• WORK INSTRUCTIONS: Please set down each entry exactly, omitting any picture it holds.

Top of THE RECORDS

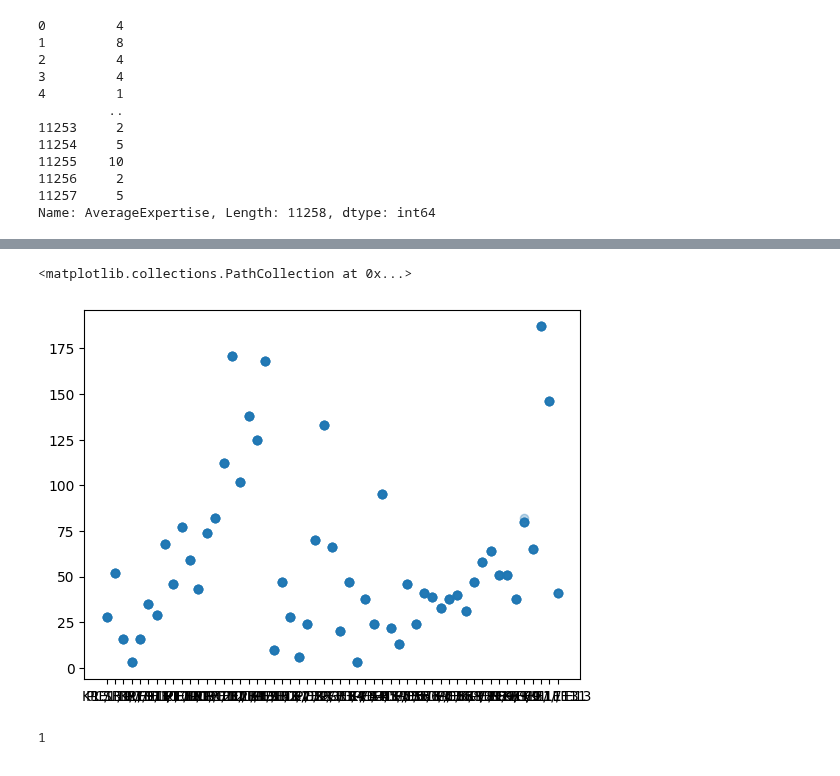
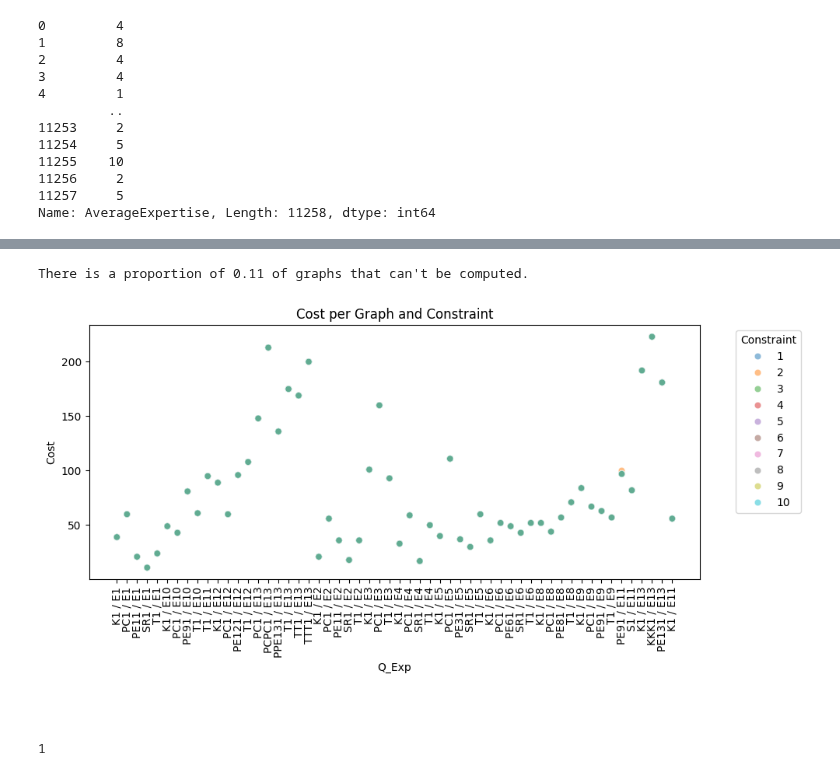
Before and after one commit to ManRev/cost_liquid_democracy, a Jupyter notebook: costly_democracy.ipynb, the cells around one changed output, grey strips where cells are left out. Cells and saved outputs as stored; diff of their text form; code cells hidden in the pictures.

```diff
--- a/costly_democracy.ipynb
+++ b/costly_democracy.ipynb
@@ -415,5 +422,5 @@ df.head()
 # %%
-df['AverageExpertise'] = df['AverageExpertise'].apply(lambda x: int(10-round(x, 1)*10))
+df['AverageExpertise'] = df['AverageExpertise'].apply(lambda x: 1 + int(10-round(x, 1)*10)) # to trun expertise into a cost between 0 and 10. An expertise of 1 is turned to a voting cost of 0.
 # %%
 df['AverageExpertise']
 # %% [output]
@@ -448,14 +456,21 @@ run_for_connected_components(graph, voting_cost, [1]*len(graph), 10)
 # %%
-grouped = df.groupby(['ExpNum', 'CodeExclu']).first().CodeQuestion
+grouped = df.groupby(['ExpNum', 'CodeExclu']).first().CodeQuestion.reset_index()
 data_outcome = []
+count_issues = []
 for s in range(1,11):
-    print(s)
-    for ind, row in grouped.reset_index()[['ExpNum', 'CodeQuestion']].iterrows():
+    print(f"With max lenght constraint of {s}")
+    for ind, row in grouped[['ExpNum', 'CodeQuestion']].iterrows():
         try:
+            count_issues.append(0)
             graph, voting_cost = build_graph(row.CodeQuestion, row.ExpNum)
             cost = run_for_connected_components(graph, voting_cost, [1]*len(graph), s)
             data_outcome.append([row.CodeQuestion, row.ExpNum, s, cost])
         except:
-            continue
+            print('Graph on which the code does not run:', row.CodeQuestion, row.ExpNum)
+            print('Graph: ', graph)
+            print('Voting Cost: ', voting_cost)
+            count_issues.append(1)
+            print( )
 df_output = pd.DataFrame(data_outcome, columns=['Question', 'ExpNum', 'Constraint', 'Cost'])
+sum(count_issues), len(count_issues)
 # %% [output]
@@ -509,8 +495,32 @@ Name: Cost, dtype: bool
-# %%
-plt.scatter(df_output.Q_Exp, df_output.Cost, alpha = 0.3)
-# %% [output]
-<matplotlib.collections.PathCollection at 0x...>
-[figure, removed]
+# %%
+print(f"There is a proportion of {round(sum(count_issues)/len(count_issues), 2)} of graphs that can't be computed.")
+# %% [output]
+There is a proportion of 0.11 of graphs that can't be computed.
+# %%
+df_output['Q_Exp'] = df_output['Question'].astype(str) + ' / ' + df_output['ExpNum'].astype(str) # create a column with a unique identifier per graph
+
+import seaborn as sns
+
+plt.figure(figsize=(10, 5))
+sns.scatterplot(
+    data=df_output,
+    x='Q_Exp',
+    y='Cost',
+    hue='Constraint',
+    alpha=0.5,
+    palette='tab10'
+)
+plt.xticks(rotation=90)
+plt.title("Cost per Graph and Constraint")
+plt.xlabel("Q_Exp")
+plt.ylabel("Cost")
+plt.legend(title='Constraint', bbox_to_anchor=(1.05, 1), loc='upper left')
+plt.tight_layout()
+plt.show()
+# %% [output]
+[figure, added]
+# %% [markdown]
+#
 # %%
 data_outcome = []
 for s in [1]:
```
Also changed, not shown: parts of 7 cells of this notebook.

Bottom of THE RECORDS

• TASK ANSWER:
Before and after one commit to ManRev/cost_liquid_democracy, a Jupyter notebook: costly_democracy.ipynb, the cells around one changed output, grey strips where cells are left out. Cells and saved outputs as stored; diff of their text form; code cells hidden in the pictures.

```diff
--- a/costly_democracy.ipynb
+++ b/costly_democracy.ipynb
@@ -415,5 +422,5 @@ df.head()
 # %%
-df['AverageExpertise'] = df['AverageExpertise'].apply(lambda x: int(10-round(x, 1)*10))
+df['AverageExpertise'] = df['AverageExpertise'].apply(lambda x: 1 + int(10-round(x, 1)*10)) # to trun expertise into a cost between 0 and 10. An expertise of 1 is turned to a voting cost of 0.
 # %%
 df['AverageExpertise']
 # %% [output]
@@ -448,14 +456,21 @@ run_for_connected_components(graph, voting_cost, [1]*len(graph), 10)
 # %%
-grouped = df.groupby(['ExpNum', 'CodeExclu']).first().CodeQuestion
+grouped = df.groupby(['ExpNum', 'CodeExclu']).first().CodeQuestion.reset_index()
 data_outcome = []
+count_issues = []
 for s in range(1,11):
-    print(s)
-    for ind, row in grouped.reset_index()[['ExpNum', 'CodeQuestion']].iterrows():
+    print(f"With max lenght constraint of {s}")
+    for ind, row in grouped[['ExpNum', 'CodeQuestion']].iterrows():
         try:
+            count_issues.append(0)
             graph, voting_cost = build_graph(row.CodeQuestion, row.ExpNum)
             cost = run_for_connected_components(graph, voting_cost, [1]*len(graph), s)
             data_outcome.append([row.CodeQuestion, row.ExpNum, s, cost])
         except:
-            continue
+            print('Graph on which the code does not run:', row.CodeQuestion, row.ExpNum)
+            print('Graph: ', graph)
+            print('Voting Cost: ', voting_cost)
+            count_issues.append(1)
+            print( )
 df_output = pd.DataFrame(data_outcome, columns=['Question', 'ExpNum', 'Constraint', 'Cost'])
+sum(count_issues), len(count_issues)
 # %% [output]
@@ -509,8 +495,32 @@ Name: Cost, dtype: bool
-# %%
-plt.scatter(df_output.Q_Exp, df_output.Cost, alpha = 0.3)
-# %% [output]
-<matplotlib.collections.PathCollection at 0x...>
-[figure, removed]
+# %%
+print(f"There is a proportion of {round(sum(count_issues)/len(count_issues), 2)} of graphs that can't be computed.")
+# %% [output]
+There is a proportion of 0.11 of graphs that can't be computed.
+# %%
+df_output['Q_Exp'] = df_output['Question'].astype(str) + ' / ' + df_output['ExpNum'].astype(str) # create a column with a unique identifier per graph
+
+import seaborn as sns
+
+plt.figure(figsize=(10, 5))
+sns.scatterplot(
+    data=df_output,
+    x='Q_Exp',
+    y='Cost',
+    hue='Constraint',
+    alpha=0.5,
+    palette='tab10'
+)
+plt.xticks(rotation=90)
+plt.title("Cost per Graph and Constraint")
+plt.xlabel("Q_Exp")
+plt.ylabel("Cost")
+plt.legend(title='Constraint', bbox_to_anchor=(1.05, 1), loc='upper left')
+plt.tight_layout()
+plt.show()
+# %% [output]
+[figure, added]
+# %% [markdown]
+#
 # %%
 data_outcome = []
 for s in [1]:
```
Also changed, not shown: parts of 7 cells of this notebook.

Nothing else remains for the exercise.